He’s passed for 1,045 yards, 7 touchdowns and 3 interceptions while rushing for 266 yards and 2 scores.

Mond can truly make an impact both ways. Last week against Alabama, he passed for 237 yards as the Tide contained him on the ground, but the week prior he rushed for a team-best 95 yards in a win over South Carolina.

The 6-foot-2, 210-pound playmaker is one of the most exciting freshmen in the country, and containing him is the key for Florida’s defense Saturday.

“People don’t really want to attack us up the middle or deal with that front seven. [They’re] going to try to do what they can and get around us,” Reese said. “We just got to know that coming into next week and just work, just try to figure it out.”

Statement game for D

Florida’s young defense has looked far more vulnerable than the veteran units of past years, but give the Gators credit for making effective halftime adjustments last week and holding LSU scoreless for the final quarter and a half.

Now, though, it’s time for this young defense to really make a statement.

Texas A&M is the best offense Florida has faced this season, and given their own scoring limitations, a shootout would not be conducive to success for the Gators.

The Aggies average 34.3 points per game and have scored at least 44 points in three of their first six games.

It’s not just Mond.
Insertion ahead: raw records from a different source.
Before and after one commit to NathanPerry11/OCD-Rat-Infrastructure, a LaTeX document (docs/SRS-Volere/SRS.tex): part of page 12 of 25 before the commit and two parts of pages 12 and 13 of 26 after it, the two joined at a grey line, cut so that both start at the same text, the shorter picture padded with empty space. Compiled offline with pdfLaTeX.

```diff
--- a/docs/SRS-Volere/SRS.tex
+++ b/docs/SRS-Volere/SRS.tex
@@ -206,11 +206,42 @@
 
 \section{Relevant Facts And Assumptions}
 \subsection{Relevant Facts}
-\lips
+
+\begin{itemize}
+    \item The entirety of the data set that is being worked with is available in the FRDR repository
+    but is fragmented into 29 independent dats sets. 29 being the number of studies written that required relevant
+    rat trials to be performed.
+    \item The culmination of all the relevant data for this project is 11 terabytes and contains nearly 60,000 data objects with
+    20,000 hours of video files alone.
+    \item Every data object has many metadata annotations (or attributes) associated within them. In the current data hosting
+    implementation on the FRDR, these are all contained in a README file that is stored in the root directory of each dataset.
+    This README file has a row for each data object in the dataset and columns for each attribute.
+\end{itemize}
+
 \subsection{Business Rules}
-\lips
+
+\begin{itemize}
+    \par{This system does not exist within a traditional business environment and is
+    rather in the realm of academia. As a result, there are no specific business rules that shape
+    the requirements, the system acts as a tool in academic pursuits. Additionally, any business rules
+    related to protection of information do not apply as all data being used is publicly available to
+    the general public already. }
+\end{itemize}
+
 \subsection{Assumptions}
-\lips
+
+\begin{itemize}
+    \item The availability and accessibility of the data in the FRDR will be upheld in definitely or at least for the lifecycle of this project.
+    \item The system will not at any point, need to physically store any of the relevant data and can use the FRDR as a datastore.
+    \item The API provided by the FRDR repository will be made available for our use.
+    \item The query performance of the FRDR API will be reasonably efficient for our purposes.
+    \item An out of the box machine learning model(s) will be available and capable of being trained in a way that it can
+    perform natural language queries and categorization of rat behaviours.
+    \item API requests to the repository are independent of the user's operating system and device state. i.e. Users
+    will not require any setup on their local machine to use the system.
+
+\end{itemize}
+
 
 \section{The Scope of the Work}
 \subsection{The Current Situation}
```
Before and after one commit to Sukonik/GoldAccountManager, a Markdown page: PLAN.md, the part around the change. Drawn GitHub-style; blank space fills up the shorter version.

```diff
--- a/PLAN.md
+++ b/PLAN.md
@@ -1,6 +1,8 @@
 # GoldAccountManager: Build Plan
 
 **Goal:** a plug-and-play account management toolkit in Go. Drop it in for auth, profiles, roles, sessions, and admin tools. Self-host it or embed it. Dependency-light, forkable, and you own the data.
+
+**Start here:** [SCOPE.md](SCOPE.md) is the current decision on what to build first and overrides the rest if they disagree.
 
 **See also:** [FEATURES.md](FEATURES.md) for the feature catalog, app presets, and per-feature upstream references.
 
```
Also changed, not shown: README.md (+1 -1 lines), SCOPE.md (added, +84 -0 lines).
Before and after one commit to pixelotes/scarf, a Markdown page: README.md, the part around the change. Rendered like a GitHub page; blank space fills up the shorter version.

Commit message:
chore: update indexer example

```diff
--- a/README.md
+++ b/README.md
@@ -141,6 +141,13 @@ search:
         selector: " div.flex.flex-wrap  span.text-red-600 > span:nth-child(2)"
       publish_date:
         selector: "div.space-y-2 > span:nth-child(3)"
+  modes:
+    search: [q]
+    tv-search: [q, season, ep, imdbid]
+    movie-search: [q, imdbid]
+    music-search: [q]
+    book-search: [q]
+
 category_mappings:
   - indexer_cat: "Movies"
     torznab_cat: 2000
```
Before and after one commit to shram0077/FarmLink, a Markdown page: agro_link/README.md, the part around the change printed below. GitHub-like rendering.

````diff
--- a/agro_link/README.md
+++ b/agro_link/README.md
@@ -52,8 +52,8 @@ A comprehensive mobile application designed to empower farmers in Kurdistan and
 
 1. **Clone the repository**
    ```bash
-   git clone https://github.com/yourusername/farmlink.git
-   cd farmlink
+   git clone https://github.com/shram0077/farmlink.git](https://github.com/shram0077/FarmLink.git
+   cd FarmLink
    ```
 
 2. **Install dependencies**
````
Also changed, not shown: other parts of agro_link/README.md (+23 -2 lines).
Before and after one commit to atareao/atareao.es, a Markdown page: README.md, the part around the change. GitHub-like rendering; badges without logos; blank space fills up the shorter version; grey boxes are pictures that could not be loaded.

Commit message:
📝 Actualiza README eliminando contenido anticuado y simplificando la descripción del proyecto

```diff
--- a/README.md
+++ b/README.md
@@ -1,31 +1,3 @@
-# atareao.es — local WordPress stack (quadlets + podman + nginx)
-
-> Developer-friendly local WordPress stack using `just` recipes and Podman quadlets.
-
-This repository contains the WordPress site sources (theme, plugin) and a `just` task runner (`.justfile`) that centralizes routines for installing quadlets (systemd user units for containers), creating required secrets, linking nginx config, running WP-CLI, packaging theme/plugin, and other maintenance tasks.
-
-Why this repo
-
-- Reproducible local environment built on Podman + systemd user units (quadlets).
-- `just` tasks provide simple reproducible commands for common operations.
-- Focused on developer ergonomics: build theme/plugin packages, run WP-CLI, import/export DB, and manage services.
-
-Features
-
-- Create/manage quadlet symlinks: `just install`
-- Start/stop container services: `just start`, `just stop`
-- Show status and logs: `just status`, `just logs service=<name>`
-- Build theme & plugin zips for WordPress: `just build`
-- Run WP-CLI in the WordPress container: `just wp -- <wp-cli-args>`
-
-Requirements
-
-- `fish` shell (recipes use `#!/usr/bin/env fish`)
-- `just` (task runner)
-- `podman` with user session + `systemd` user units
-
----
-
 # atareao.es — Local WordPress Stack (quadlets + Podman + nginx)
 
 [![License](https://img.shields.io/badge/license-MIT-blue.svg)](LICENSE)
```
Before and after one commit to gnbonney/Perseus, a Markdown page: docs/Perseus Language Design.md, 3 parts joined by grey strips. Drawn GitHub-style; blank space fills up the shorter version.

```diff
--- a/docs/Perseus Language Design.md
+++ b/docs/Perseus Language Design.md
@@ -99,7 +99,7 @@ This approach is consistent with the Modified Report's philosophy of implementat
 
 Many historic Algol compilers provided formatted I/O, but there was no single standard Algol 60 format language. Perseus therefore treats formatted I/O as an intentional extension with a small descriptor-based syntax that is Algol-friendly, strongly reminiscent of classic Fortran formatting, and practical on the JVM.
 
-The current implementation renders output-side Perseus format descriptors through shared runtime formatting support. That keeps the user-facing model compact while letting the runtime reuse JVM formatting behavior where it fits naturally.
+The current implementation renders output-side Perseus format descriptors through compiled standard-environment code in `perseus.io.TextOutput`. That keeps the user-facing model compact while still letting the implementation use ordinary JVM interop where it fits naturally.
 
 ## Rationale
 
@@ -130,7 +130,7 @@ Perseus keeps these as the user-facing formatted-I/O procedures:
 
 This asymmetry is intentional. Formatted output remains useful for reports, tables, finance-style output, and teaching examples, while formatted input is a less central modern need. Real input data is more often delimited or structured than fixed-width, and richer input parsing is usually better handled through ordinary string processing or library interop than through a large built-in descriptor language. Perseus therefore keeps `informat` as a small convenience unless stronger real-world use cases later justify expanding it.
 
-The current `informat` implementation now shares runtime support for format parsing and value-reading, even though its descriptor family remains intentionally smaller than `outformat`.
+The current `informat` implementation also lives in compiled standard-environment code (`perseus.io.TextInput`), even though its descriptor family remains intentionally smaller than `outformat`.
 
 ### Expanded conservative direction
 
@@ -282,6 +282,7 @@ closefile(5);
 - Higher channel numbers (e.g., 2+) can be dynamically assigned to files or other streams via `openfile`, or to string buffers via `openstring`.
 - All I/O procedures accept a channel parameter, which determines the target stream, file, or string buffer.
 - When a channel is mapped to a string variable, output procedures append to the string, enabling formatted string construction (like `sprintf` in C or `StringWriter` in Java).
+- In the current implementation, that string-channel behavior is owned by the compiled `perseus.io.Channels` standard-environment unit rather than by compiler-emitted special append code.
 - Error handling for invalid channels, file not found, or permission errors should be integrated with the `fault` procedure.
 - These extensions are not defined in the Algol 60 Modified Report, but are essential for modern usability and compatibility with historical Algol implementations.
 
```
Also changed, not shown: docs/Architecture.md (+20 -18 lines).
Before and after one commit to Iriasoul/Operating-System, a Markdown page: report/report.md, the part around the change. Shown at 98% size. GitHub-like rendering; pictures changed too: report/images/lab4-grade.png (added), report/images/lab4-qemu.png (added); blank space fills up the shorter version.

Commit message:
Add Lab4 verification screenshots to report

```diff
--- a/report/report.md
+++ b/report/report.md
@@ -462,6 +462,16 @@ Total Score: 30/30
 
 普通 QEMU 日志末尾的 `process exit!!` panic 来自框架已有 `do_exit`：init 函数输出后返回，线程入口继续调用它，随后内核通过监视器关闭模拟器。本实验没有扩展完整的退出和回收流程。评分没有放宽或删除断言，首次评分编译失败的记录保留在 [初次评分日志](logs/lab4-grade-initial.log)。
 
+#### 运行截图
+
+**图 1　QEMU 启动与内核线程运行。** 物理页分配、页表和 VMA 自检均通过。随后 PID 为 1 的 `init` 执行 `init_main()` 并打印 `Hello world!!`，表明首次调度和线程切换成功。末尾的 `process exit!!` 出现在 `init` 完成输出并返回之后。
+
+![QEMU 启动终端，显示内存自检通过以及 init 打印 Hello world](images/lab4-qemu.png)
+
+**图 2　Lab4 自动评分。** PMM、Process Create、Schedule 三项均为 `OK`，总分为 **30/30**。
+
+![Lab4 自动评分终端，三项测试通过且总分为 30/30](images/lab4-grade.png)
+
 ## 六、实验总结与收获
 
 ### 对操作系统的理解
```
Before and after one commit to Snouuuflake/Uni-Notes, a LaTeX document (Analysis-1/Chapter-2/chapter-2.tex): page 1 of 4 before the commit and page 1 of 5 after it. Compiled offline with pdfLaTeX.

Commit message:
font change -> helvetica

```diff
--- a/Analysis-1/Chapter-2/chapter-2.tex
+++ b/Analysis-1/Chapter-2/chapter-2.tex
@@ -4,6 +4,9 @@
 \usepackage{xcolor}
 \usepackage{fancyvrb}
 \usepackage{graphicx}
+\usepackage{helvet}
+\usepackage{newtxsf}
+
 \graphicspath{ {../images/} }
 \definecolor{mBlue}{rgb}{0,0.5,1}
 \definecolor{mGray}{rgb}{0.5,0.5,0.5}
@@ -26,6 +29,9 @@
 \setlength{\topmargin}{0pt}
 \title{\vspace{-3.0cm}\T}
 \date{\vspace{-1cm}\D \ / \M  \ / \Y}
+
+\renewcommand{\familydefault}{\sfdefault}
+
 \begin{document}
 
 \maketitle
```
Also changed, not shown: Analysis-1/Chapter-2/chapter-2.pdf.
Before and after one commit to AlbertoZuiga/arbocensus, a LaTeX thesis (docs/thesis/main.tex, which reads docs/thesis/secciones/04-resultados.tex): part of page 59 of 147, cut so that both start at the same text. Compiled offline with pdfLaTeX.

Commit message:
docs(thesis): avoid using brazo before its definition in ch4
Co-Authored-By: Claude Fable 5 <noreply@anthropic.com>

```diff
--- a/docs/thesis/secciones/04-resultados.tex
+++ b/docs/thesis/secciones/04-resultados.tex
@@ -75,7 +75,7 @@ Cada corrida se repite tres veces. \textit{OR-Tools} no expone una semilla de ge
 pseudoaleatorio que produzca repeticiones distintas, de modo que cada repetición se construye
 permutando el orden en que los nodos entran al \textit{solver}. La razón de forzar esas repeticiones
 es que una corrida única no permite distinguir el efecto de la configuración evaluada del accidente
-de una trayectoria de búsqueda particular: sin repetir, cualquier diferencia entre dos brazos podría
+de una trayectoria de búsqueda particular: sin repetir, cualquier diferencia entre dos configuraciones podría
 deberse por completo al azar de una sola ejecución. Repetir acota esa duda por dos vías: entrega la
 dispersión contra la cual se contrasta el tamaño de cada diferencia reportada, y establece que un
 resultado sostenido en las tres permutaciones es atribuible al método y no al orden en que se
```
Running backs Trayveon Williams (422 yards, 5.2 yards per carry, 5 TDs) and Keith Ford (321, 4.7, 7 TDs) are both capable of swinging games. Williams rushed for 203 yards against UCLA while Ford has two 100-yard games (114 vs. UCLA and 102 vs. Arkansas).

And Christian Kirk (27 catches for 316 yards and 5 TDs) is one of the most experienced and established receivers in the SEC.

It sounds like senior safety Nick Washington (right shoulder) is out for Florida, while the status of sophomore safety Chauncey Gardner Jr. (ankle) is also in question. That could mean even more youth in the secondary with freshmen Shawn Davis, Brad Stewart and Donovan Stiner, redshirt freshman Quincy Lenton and sophomore Jeawon Taylor among the options there. Meanwhile, the Gators are already relying heavily on freshmen cornerbacks Marco Wilson and C.J. Henderson.

Florida needs those young DBs, and the defense in general, to rise to the challenge Saturday.

Audition Dre Massey

Freshman playmaker Kadarius Toney, the “Human Joystick” as McElwain has called him, is also on the injury list this week.

It’s not clear if his status is truly in doubt, but that’s a concern nonetheless as Toney has been among the Gators’ most exciting players between his wildcat reps and his ability to turn short screens into highlight-reel gains.

McElwain said if Toney can’t go, Dre Massey might fill that wildcat role. Like Toney, he is a former high school quarterback who converted to receiver. Unlike Toney, he really hasn’t gotten much chance on offense to make an impact with just 1 reception for 2 yards.

Fans clamor every week to see Massey get his shot, mainly because he was so highly-touted last preseason before his unfortunate right ACL injury and again this preseason.

If Toney is out, there’s no reason not to see what Massey can do in some of those same packages and plays. And even if Toney is healthy, it would be worth giving Massey a few more opportunities on the outside. If Florida’s receivers were struggling so much to create separation last week, it can’t hurt to try a guy who is considered to be among the fastest on the team